Natural Python Leather
Python skin is an amazingly pliable and diverse application. The skins are light in weight but very strong and with a distinctly diverse number of colours, tanning options and finishes. Its unique appearance is instantly recognizable, which makes it a great leather to use for applications that will always maintain its luxury appeal despite what is trendy or currently in fashion.
Our Natural Python leather is processed in Spain. Quality of this leather transmits a unique elegance to the final product.
No two snakes have the same pattern – nothing in nature or man-made matches the unique scales, patterns, and unique texture of genuine python leather.
Our Natural Python skin is unbleached, matte-finished.
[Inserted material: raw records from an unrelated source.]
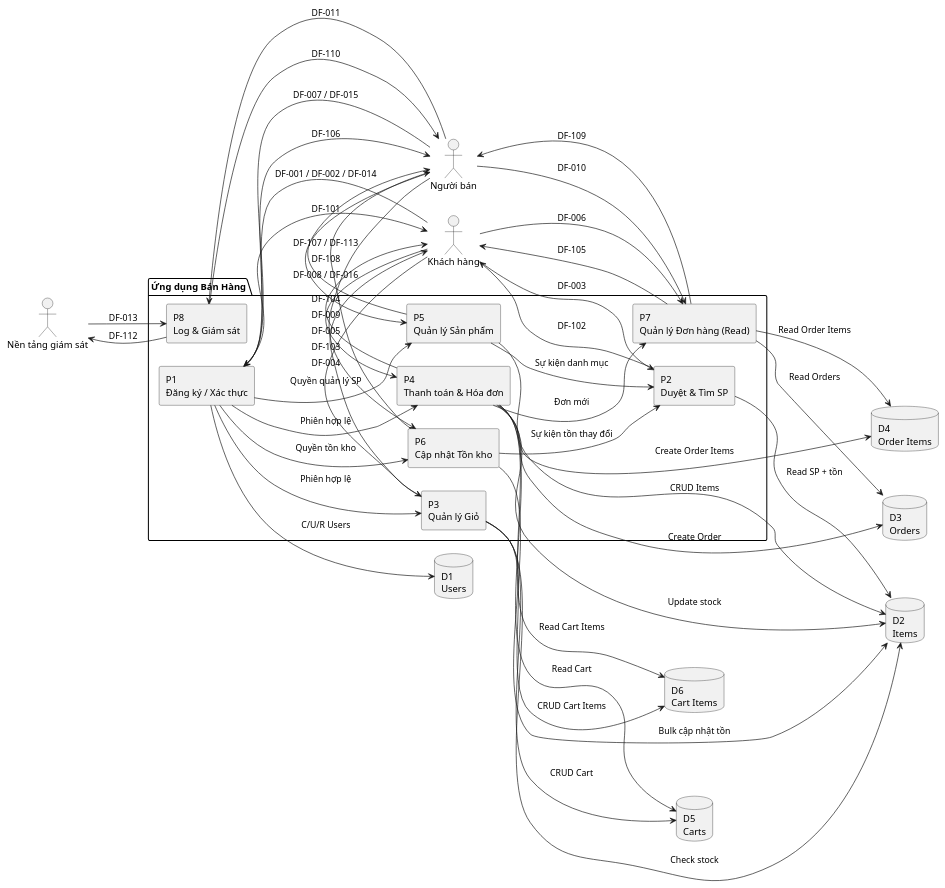
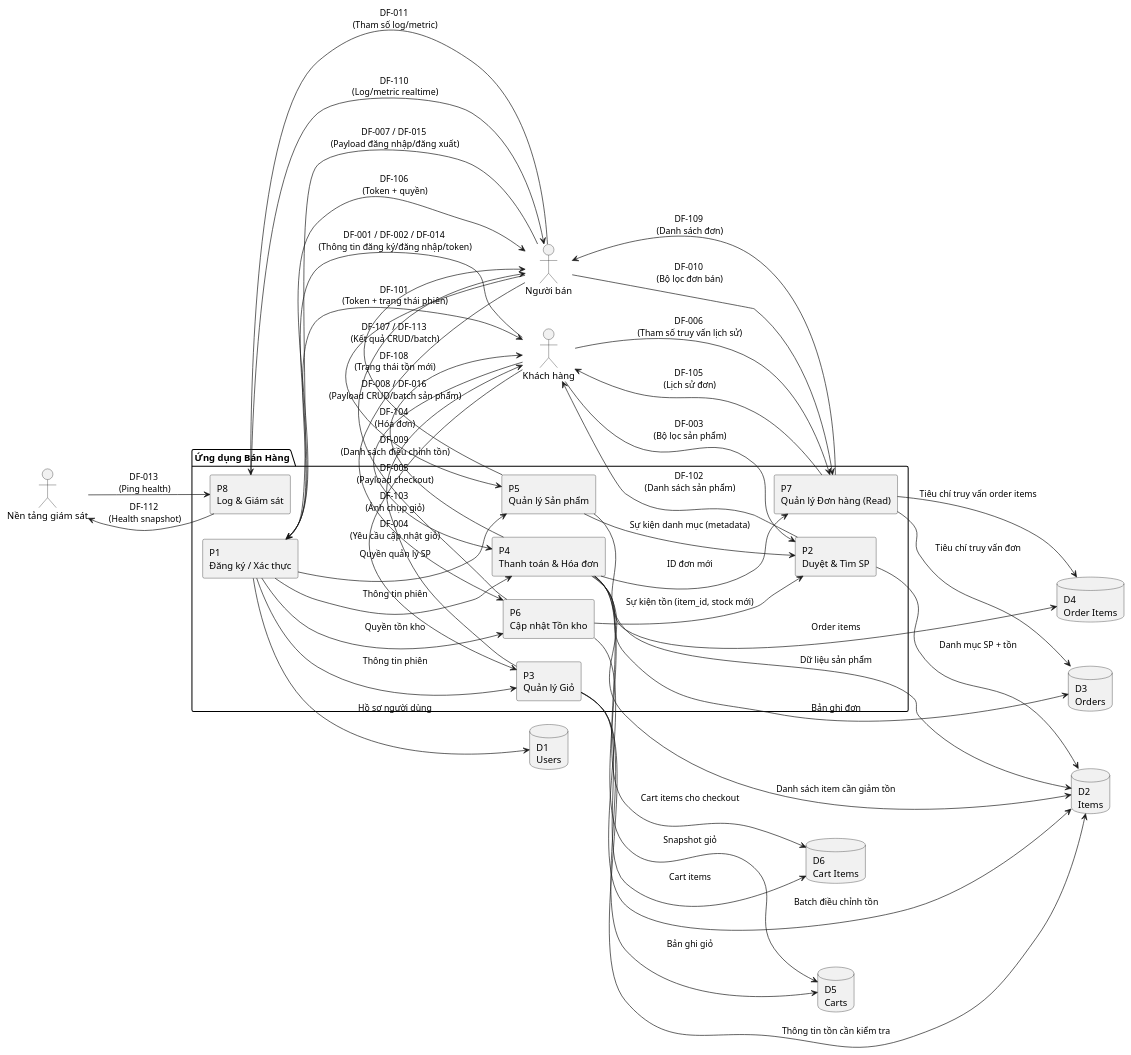
One commit to KhoaNguyen01004/QuanLyBanHang changed the diagram in Diagrams/software_dfd_level1.puml. Above: the diagram before and after it, drawn with PlantUML. The commit also changed 9 other files, not shown here.

```diff
--- a/Diagrams/software_dfd_level1.puml
+++ b/Diagrams/software_dfd_level1.puml
@@ -1,80 +1,80 @@
 @startuml DFD_Level_1
 hide stereotype
 left to right direction
 ' Legend: P# = Process, D# = Data Store
 
 actor "Khách hàng" as Customer
 actor "Người bán" as Merchant
 actor "Nền tảng giám sát" as Monitor
 
 package "Ứng dụng Bán Hàng" as System {
   rectangle "P1\nĐăng ký / Xác thực" as P1
   rectangle "P2\nDuyệt & Tìm SP" as P2
   rectangle "P3\nQuản lý Giỏ" as P3
   rectangle "P4\nThanh toán & Hóa đơn" as P4
   rectangle "P5\nQuản lý Sản phẩm" as P5
   rectangle "P6\nCập nhật Tồn kho" as P6
   rectangle "P7\nQuản lý Đơn hàng (Read)" as P7
   rectangle "P8\nLog & Giám sát" as P8
 }
 
 ' Data Stores
 database "D1\nUsers" as D1
 database "D2\nItems" as D2
 database "D3\nOrders" as D3
 database "D4\nOrder Items" as D4
 database "D5\nCarts" as D5
 database "D6\nCart Items" as D6
 
 ' External interactions
-Customer --> P1 : DF-001 / DF-002 / DF-014
-Customer --> P2 : DF-003
-Customer --> P3 : DF-004
-Customer --> P4 : DF-005
-Customer --> P7 : DF-006
-Merchant --> P1 : DF-007 / DF-015
-Merchant --> P5 : DF-008 / DF-016
-Merchant --> P6 : DF-009
-Merchant --> P7 : DF-010
-Merchant --> P8 : DF-011
-Monitor --> P8 : DF-013
+Customer --> P1 : DF-001 / DF-002 / DF-014 \n(Thông tin đăng ký/đăng nhập/token)
+Customer --> P2 : DF-003 \n(Bộ lọc sản phẩm)
+Customer --> P3 : DF-004 \n(Yêu cầu cập nhật giỏ)
+Customer --> P4 : DF-005 \n(Payload checkout)
+Customer --> P7 : DF-006 \n(Tham số truy vấn lịch sử)
+Merchant --> P1 : DF-007 / DF-015 \n(Payload đăng nhập/đăng xuất)
+Merchant --> P5 : DF-008 / DF-016 \n(Payload CRUD/batch sản phẩm)
+Merchant --> P6 : DF-009 \n(Danh sách điều chỉnh tồn)
+Merchant --> P7 : DF-010 \n(Bộ lọc đơn bán)
+Merchant --> P8 : DF-011 \n(Tham số log/metric)
+Monitor --> P8 : DF-013 \n(Ping health)
 
 ' Process-to-process
-P1 --> P3 : Phiên hợp lệ
-P1 --> P4 : Phiên hợp lệ
+P1 --> P3 : Thông tin phiên
+P1 --> P4 : Thông tin phiên
 P1 --> P5 : Quyền quản lý SP
 P1 --> P6 : Quyền tồn kho
-P4 --> P7 : Đơn mới
-P6 --> P2 : Sự kiện tồn thay đổi
-P5 --> P2 : Sự kiện danh mục
+P4 --> P7 : ID đơn mới
+P6 --> P2 : Sự kiện tồn (item_id, stock mới)
+P5 --> P2 : Sự kiện danh mục (metadata)
 
 ' Process ↔ Data Store
-P1 --> D1 : C/U/R Users
-P2 --> D2 : Read SP + tồn
-P3 --> D5 : CRUD Cart
-P3 --> D6 : CRUD Cart Items
-P3 --> D2 : Check stock
-P4 --> D5 : Read Cart
-P4 --> D6 : Read Cart Items
-P4 --> D3 : Create Order
-P4 --> D4 : Create Order Items
-P4 --> D2 : Update stock
-P5 --> D2 : CRUD Items
-P6 --> D2 : Bulk cập nhật tồn
-P7 --> D3 : Read Orders
-P7 --> D4 : Read Order Items
+P1 --> D1 : Hồ sơ người dùng
+P2 --> D2 : Danh mục SP + tồn
+P3 --> D5 : Bản ghi giỏ
+P3 --> D6 : Cart items
+P3 --> D2 : Thông tin tồn cần kiểm tra
+P4 --> D5 : Snapshot giỏ
+P4 --> D6 : Cart items cho checkout
+P4 --> D3 : Bản ghi đơn
+P4 --> D4 : Order items
+P4 --> D2 : Danh sách item cần giảm tồn
+P5 --> D2 : Dữ liệu sản phẩm
+P6 --> D2 : Batch điều chỉnh tồn
+P7 --> D3 : Tiêu chí truy vấn đơn
+P7 --> D4 : Tiêu chí truy vấn order items
 
 ' Process responses
-P1 --> Customer : DF-101
-P2 --> Customer : DF-102
-P3 --> Customer : DF-103
-P4 --> Customer : DF-104
-P7 --> Customer : DF-105
-P1 --> Merchant : DF-106
-P5 --> Merchant : DF-107 / DF-113
-P6 --> Merchant : DF-108
-P7 --> Merchant : DF-109
-P8 --> Merchant : DF-110
-P8 --> Monitor : DF-112
+P1 --> Customer : DF-101 \n(Token + trạng thái phiên)
+P2 --> Customer : DF-102 \n(Danh sách sản phẩm)
+P3 --> Customer : DF-103 \n(Ảnh chụp giỏ)
+P4 --> Customer : DF-104 \n(Hóa đơn)
+P7 --> Customer : DF-105 \n(Lịch sử đơn)
+P1 --> Merchant : DF-106 \n(Token + quyền)
+P5 --> Merchant : DF-107 / DF-113 \n(Kết quả CRUD/batch)
+P6 --> Merchant : DF-108 \n(Trạng thái tồn mới)
+P7 --> Merchant : DF-109 \n(Danh sách đơn)
+P8 --> Merchant : DF-110 \n(Log/metric realtime)
+P8 --> Monitor : DF-112 \n(Health snapshot)
 
 @enduml
```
Phyton skin is known for prominent natural markings when processed without bleaching (referred to as unbleached). These natural markings form distinct diamond patterns which are more visible.
Matte-finished hides do not have the shine and are softer to the touch with scales that slightly protrude on their edges. The matte finish on a python skin leaves it soft and supple. Because of their softness and pliability, matte skins are the perfect material for bracelets.
Our python skins processed in Spain are legally imported through South East Asia and is sourced and processed under ethical practices to ensure sustainability for the environment.
Python skin usually is both farmed and wild-caught by hunters for the meat. The skin is a byproduct.
The global python skin trade is monitored and regulated by governments via the Convention on International Trade in Endangered Species of Wild Fauna and Flora (CITES). Concluded in 1973 (with subsequent entry into force in 1975), CITES is a multilateral, legally binding agreement that aims to prevent the over-exploitation of wild plants and animals through international trade.
The EU is the primary destination of python skins exported from South-East Asia. CITES is implemented in the 27 EU Member States through regulation known more generally as the EU Wildlife Trade Regulations (European Commission, 2012).
The Basic Regulation lays down provisions for the import, export and re-export of wildlife internally within the EU and for specimens originating from/destined for outside the EU; establishes procedures required for trade; regulates movement of live specimens; ensures member states compliance with the Regulation; and enforces sanctions against offending states (European Commission, 2012a).